Los Angeles — A federal judge in Boston on Thursday ruled a key element of the Defense of Marriage Act unconstitutional, saying it violates the Equal Protection Clause and interferes with a state’s right to define marriage.
Gay rights advocates hailed the rulings as important steps toward striking down the law, which they say discriminates against their sexual orientation. Opponents denounced it as judicial activism.
The 1996 law prohibits the federal government from recognizing same-sex marriages, depriving gay spouses of federal benefits such as health care and tax breaks that their heterosexual counterparts receive.
In two separate cases, plaintiffs argued that the law unfairly discriminated against gay spouses, even in states where their marriages are legal.
The rulings by U.S. District Judge Joseph Tauro deal only with the law as it affects Massachusetts residents.

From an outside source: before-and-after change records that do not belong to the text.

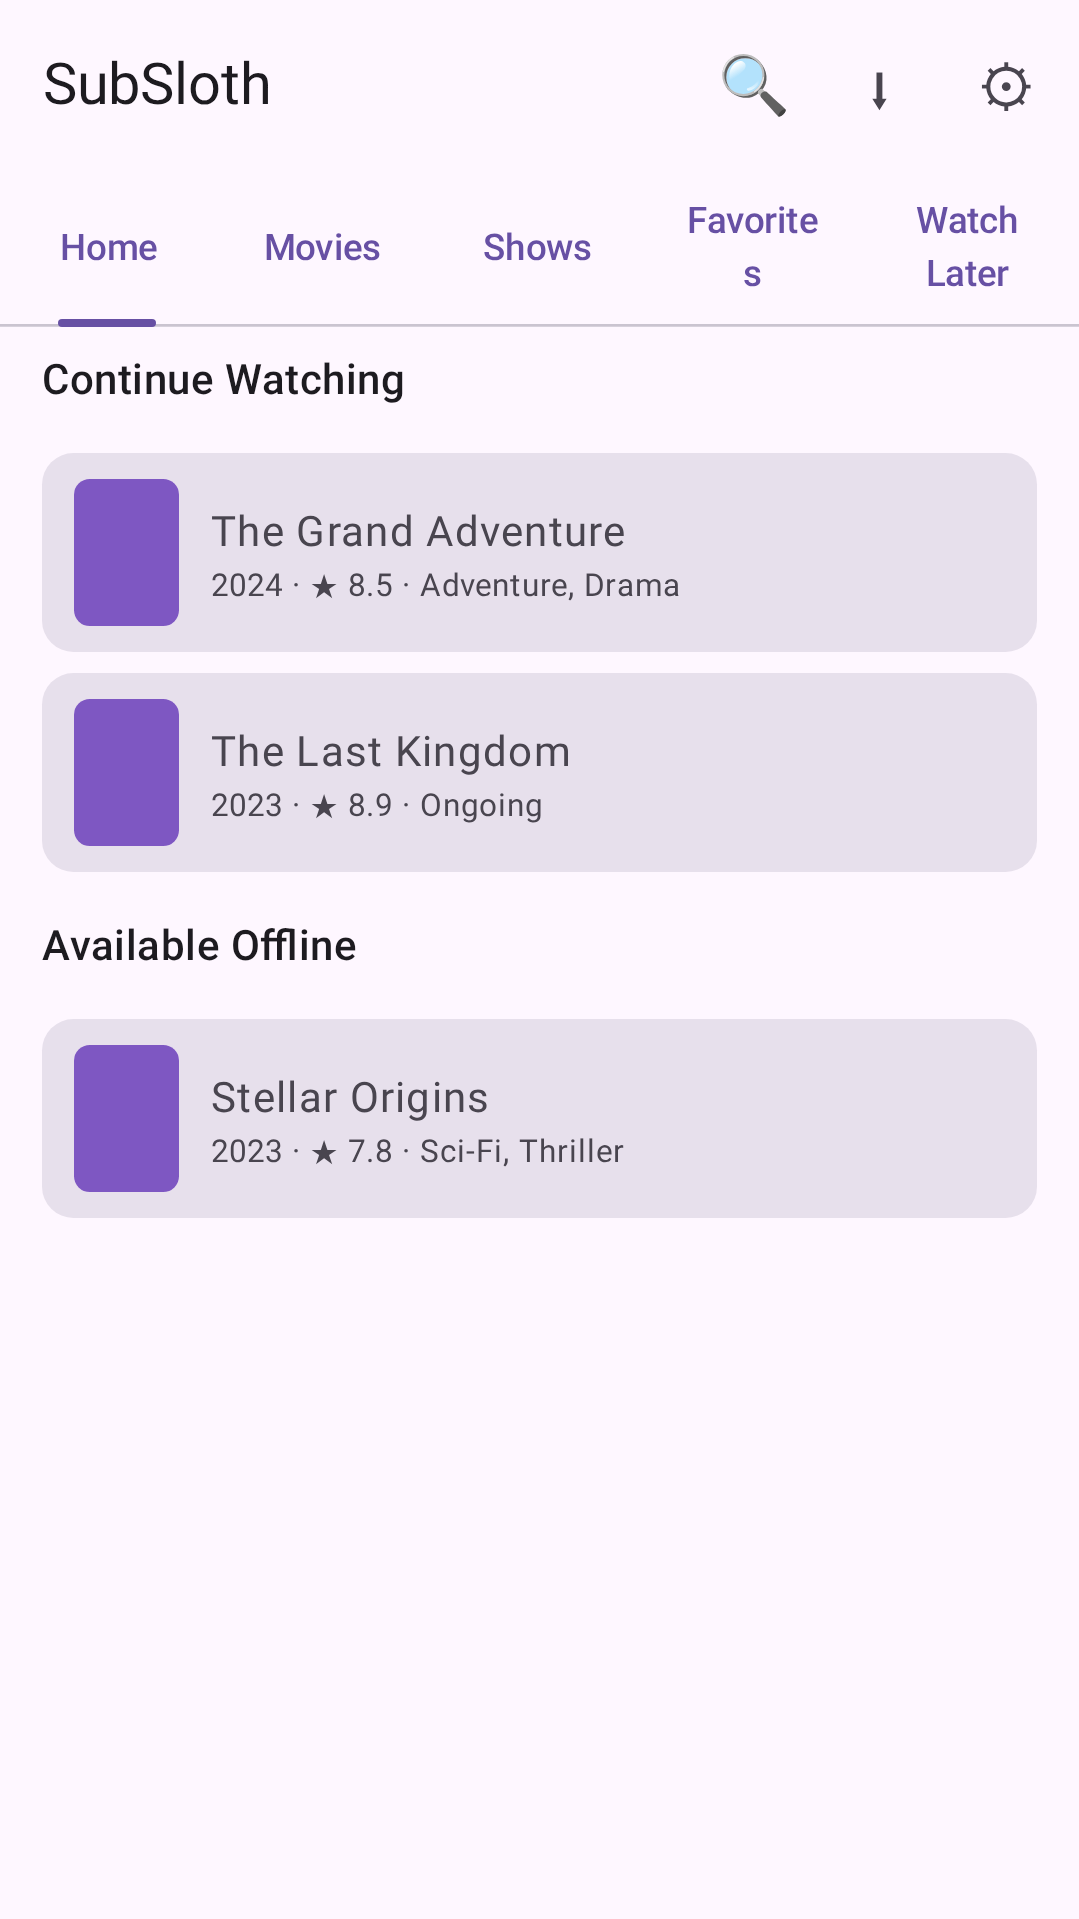
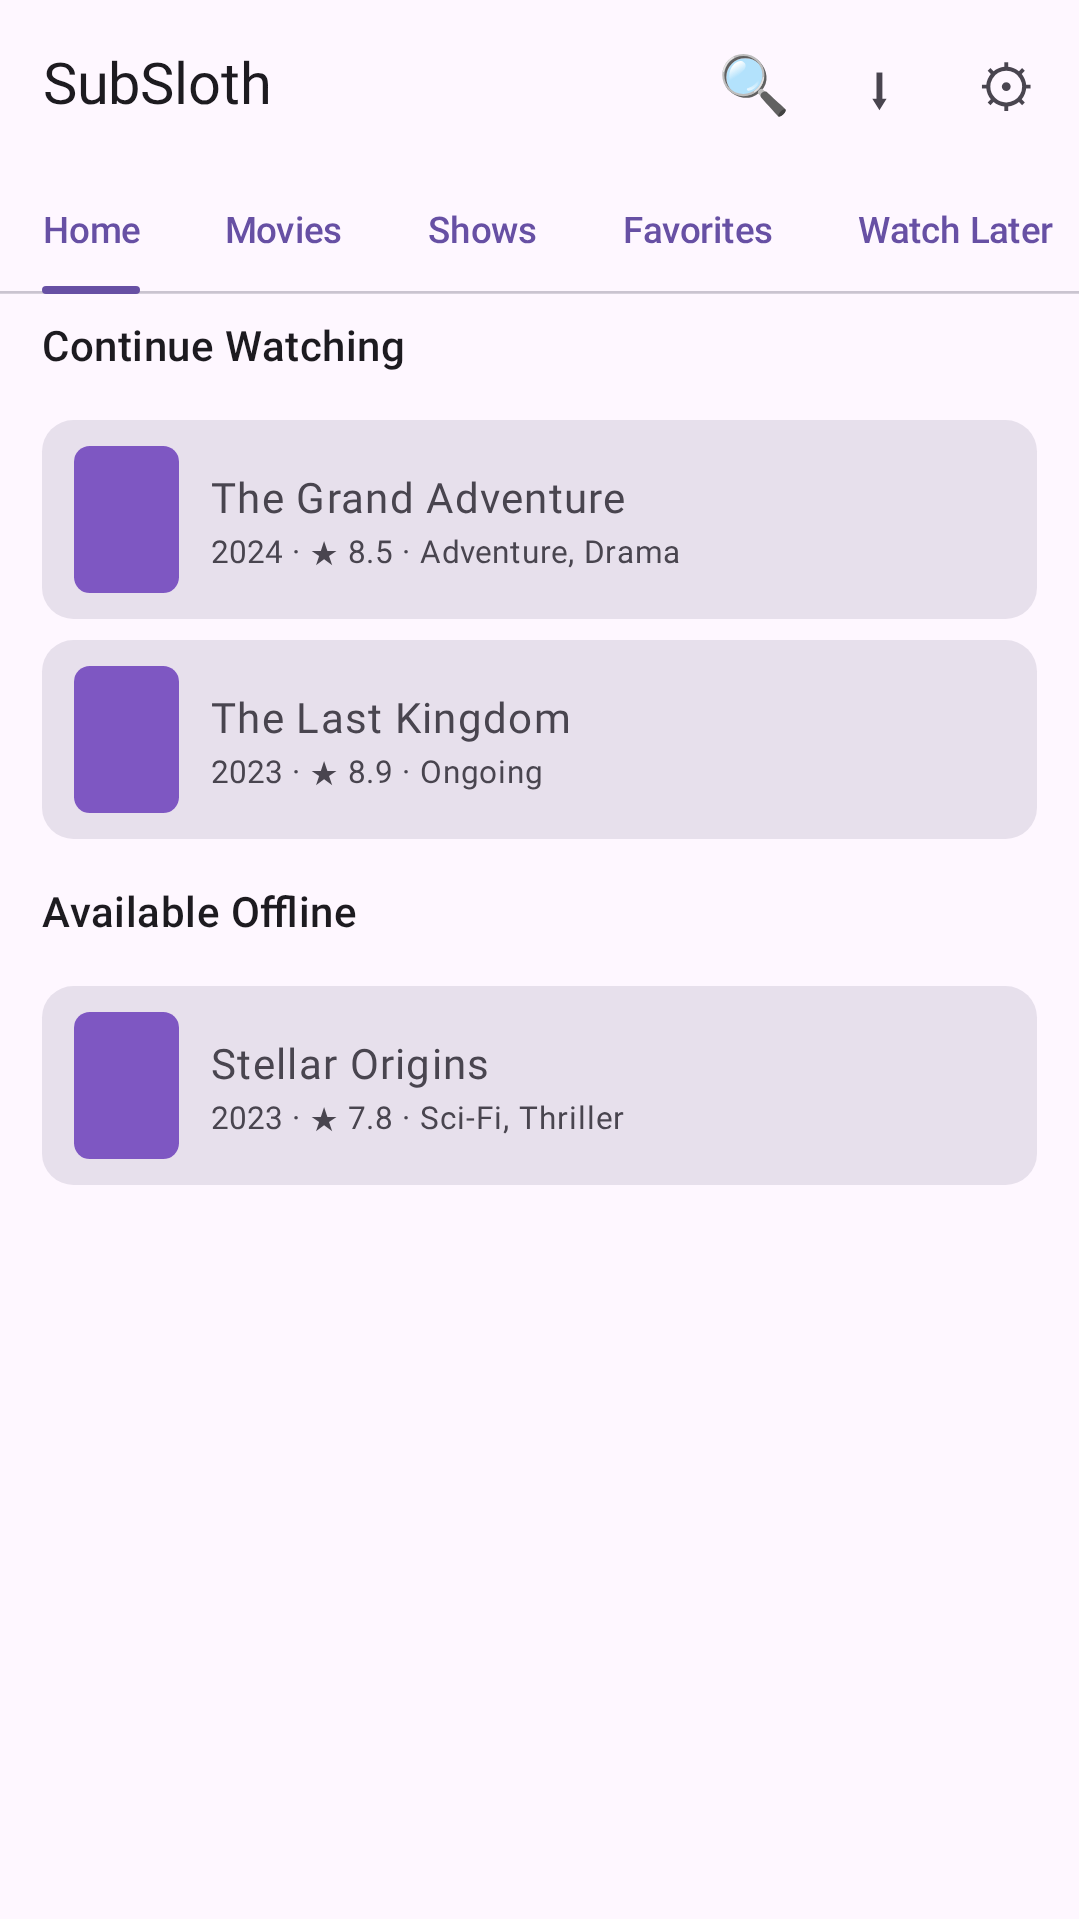
fix: keep the home tab labels on one line on phones (#355)
Five equal-width tabs are too narrow for these labels on a phone, so
'Favorites' wrapped mid-word as 'Favorite / s'. Narrow windows now use a
scrollable tab row with a 64dp minimum tab width (labels keep their
natural width and fit), while tablet/TV keep the evenly distributed row.

Golden regenerated on an API 36 emulator; validateDebugScreenshotTest
passes and the README screenshot now shows all five labels on one line.

diff --git a/feature/catalog/src/commonMain/kotlin/net/subsloth/catalog/HomeScreen.kt b/feature/catalog/src/commonMain/kotlin/net/subsloth/catalog/HomeScreen.kt
@@ -2,6 +2,7 @@ package net.subsloth.catalog
 
 import androidx.compose.foundation.layout.Arrangement
 import androidx.compose.foundation.layout.Box
+import androidx.compose.foundation.layout.BoxWithConstraints
 import androidx.compose.foundation.layout.Column
 import androidx.compose.foundation.layout.fillMaxSize
 import androidx.compose.foundation.layout.padding
@@ -12,6 +13,7 @@ import androidx.compose.material3.CircularProgressIndicator
 import androidx.compose.material3.ExperimentalMaterial3Api
 import androidx.compose.material3.IconButton
 import androidx.compose.material3.MaterialTheme
+import androidx.compose.material3.PrimaryScrollableTabRow
 import androidx.compose.material3.PrimaryTabRow
 import androidx.compose.material3.Scaffold
 import androidx.compose.material3.SnackbarDuration
@@ -183,13 +185,32 @@ fun CatalogContent(
     onShowClick: (Media.MediaId.Show) -> Unit = {},
 ) {
     Column(modifier = modifier.fillMaxSize()) {
-        PrimaryTabRow(selectedTabIndex = state.selectedTab.ordinal) {
-            HomeTab.entries.forEach { tab ->
-                Tab(
-                    selected = state.selectedTab == tab,
-                    onClick = { onTabSelected(tab) },
-                    text = { Text(tab.label) },
-                )
+        // Five tabs with these labels do not fit equally on a phone: an
+        // equal-width row wraps "Favorites" mid-word. Narrow windows get a
+        // scrollable row (tabs keep their natural width), wide windows keep
+        // the evenly distributed row.
+        BoxWithConstraints {
+            val tabs: @Composable () -> Unit = {
+                HomeTab.entries.forEach { tab ->
+                    Tab(
+                        selected = state.selectedTab == tab,
+                        onClick = { onTabSelected(tab) },
+                        text = { Text(tab.label) },
+                    )
+                }
+            }
+            if (maxWidth < TAB_ROW_SCROLL_THRESHOLD) {
+                PrimaryScrollableTabRow(
+                    selectedTabIndex = state.selectedTab.ordinal,
+                    edgePadding = 0.dp,
+                    minTabWidth = TAB_ROW_MIN_TAB_WIDTH,
+                ) {
+                    tabs()
+                }
+            } else {
+                PrimaryTabRow(selectedTabIndex = state.selectedTab.ordinal) {
+                    tabs()
+                }
             }
         }
 
@@ -391,3 +412,9 @@ private fun mediaClick(
         is Media.MediaId.Episode -> {}
     }
 }
+
+/** Below this width the tab labels do not fit equally; scroll instead of wrapping. */
+private val TAB_ROW_SCROLL_THRESHOLD = 600.dp
+
+/** Keeps the five labels on one line while they still fit a phone width. */
+private val TAB_ROW_MIN_TAB_WIDTH = 64.dp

But they could eventually help secure federal benefits for other gay spouses in states where such marriages are legal, as well as for the estimated 16,000 gay couples who wed in California in 2008.
Massachusetts Attorney General Martha Coakley had argued in a lawsuit that the law, known as DOMA, was forcing her state to discriminate against its own citizens.
Tauro agreed, saying the act “plainly encroaches” on a state’s right to define marriage.
“Today’s landmark decision is an important step toward achieving equality for all married couples in Massachusetts and assuring that all of our citizens enjoy the same rights and protections under our Constitution,” Coakley said. “It is unconstitutional for the federal government to discriminate, as it does because of DOMA’s restrictive definition of marriage.”